Home ›› News ›› Deciphering the Dietary Confusion: What “Healthy” Diets Have In Common

Deciphering the Dietary Confusion: What “Healthy” Diets Have In Common

By Tamara Golden RN, HNB-BC, WHE, NBC-HWC

Deciding what to eat has become a very complicated decision for anyone trying to improve their overall health and habits these days. There is much conflicting information and evidence in the field of Nutrition about what really constitutes a “healthy diet.” One dietary theory says grains are good for you, and another says grains are poison. One diet says dairy is good, and another says it’s bad. The popular Paleo diet says you were made to eat meat, while the Vegan diet shuns meat and all animal products. And the list goes on. So how is a health-conscious person supposed to figure this out when even the “experts” don’t agree?

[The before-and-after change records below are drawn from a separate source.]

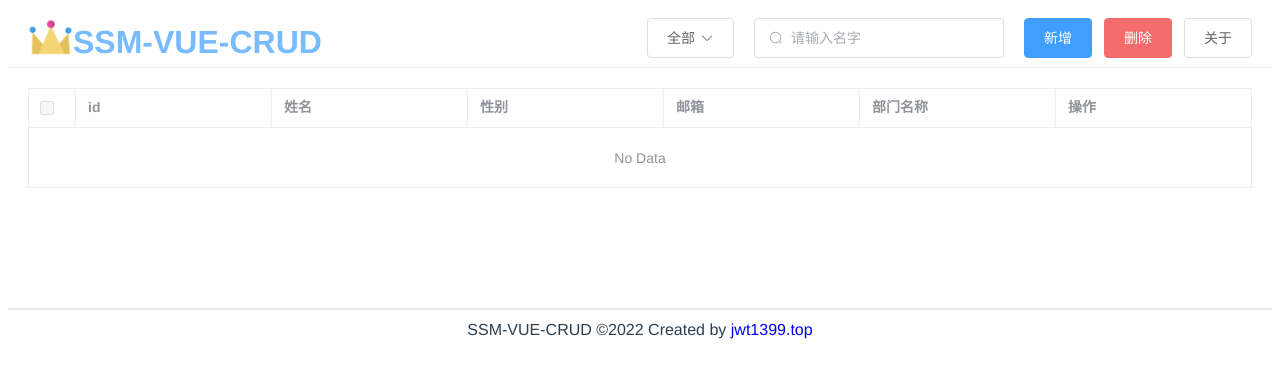
Repository: jwt1399/ssm-vue-crud
Page: / (app in ssm-crud-front/)
An editor plug-in stored every save of this project. The page is shown before and after a run of saves, followed by the edit.
The browser window is 1280 px wide. The pictures show the whole page.
The project was rebuilt for these pictures with package versions that can differ from the ones it lists, and the page was loaded fresh each time. Also part of the build but not shown: ssm-crud-front/vue.config.js.

Above is the page before, as saved 2022-06-09 12:51:14.

After the next 2 saves:
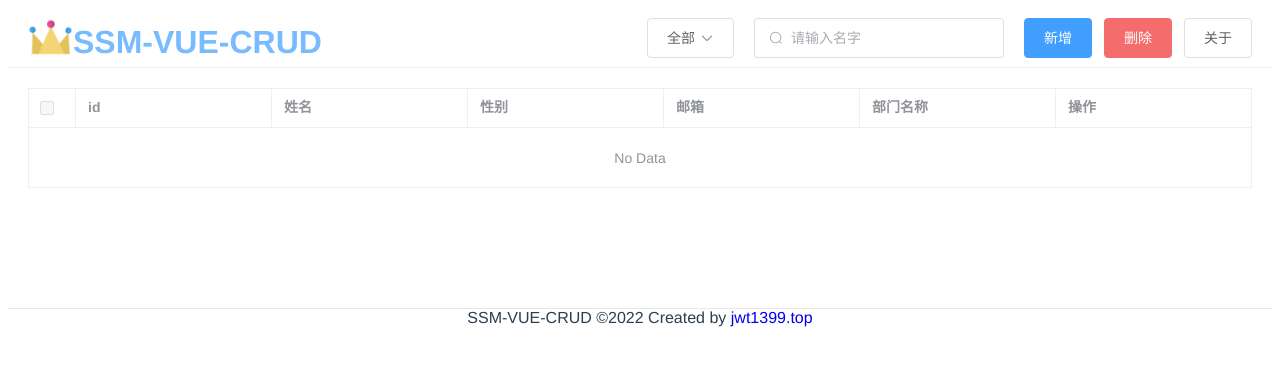
The 2 saves are shown as one change because they came seconds apart.
The last was saved 9 s later.
--- a/ssm-crud-front/src/components/Footer.vue
+++ b/ssm-crud-front/src/components/Footer.vue
@@ -19,8 +19,8 @@ export default{
      margin-top: 60px; /*等于footer的高度 */
     height: 60px;
     /* background: #79bbff; */
-    border-top:2px solid #E7E7E7;
-    line-height: 40px;
+    border-top:1px solid #E7E7E7;
+    /* line-height: 40px;  */
 
 
 }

Well, perhaps it’s better to look at what ALL the dietary theories have in common and start there. Scientific studies and dietary theories all agree on the following:

We need plenty of vegetables. None of the dietary theories discourage vegetables, and all agree with studies that show they are nutrient dense foods that provide essential vitamins, minerals, fiber and phytonutrients that we all need. The largest, most respected studies, such as the Nurses Health Study and the China Study clearly indicate that the more vegetables we eat, the healthier we are and the lower our risk of disease.

Eat naturally occurring foods and avoid highly processed foods. Past generations didn’t eat from a grocery store – they got their food from farms and nature.  Processing removes nutrients and the “life” in natural foods and adds contents that shouldn’t really even be allowed to be called “food.” They have little to no nutrient value and often are riddled with ingredients such as trans fats and chemicals that cause inflammation in the body and have been linked to development of many chronic diseases.

Minimize your sugar intake. Countless studies have now proven that added sugar in our diets is a significant contributor to our high rate of chronic disease. Limiting your consumption of foods high in added sugar such as sodas, sugary snacks, and alcoholic beverages can make a significant impact on your disease risk and overall health.

So, rather than focusing on conflicting dietary theories and trying to choose which one to follow – which can easily lead to overwhelm and making no healthy changes at all – focus on adding more vegetables to your meals, eating whole foods instead of processed foods, and reducing the amount of sugar you consume. All of these steps will help you feel better and reduce your risk of disease.

And then, after you implement the basics of a truly healthy diet, you can take your healthy habits a step further and make choices about specific “controversial” foods. I’ll cover how to navigate those decisions in another post!

Want to learn more about taking control of your health? Join the Lifestyle Medicine Summit Oct. 27-31, 2021 Global Event & Movement. Register and partner with us at www.lifestylemedicine.io.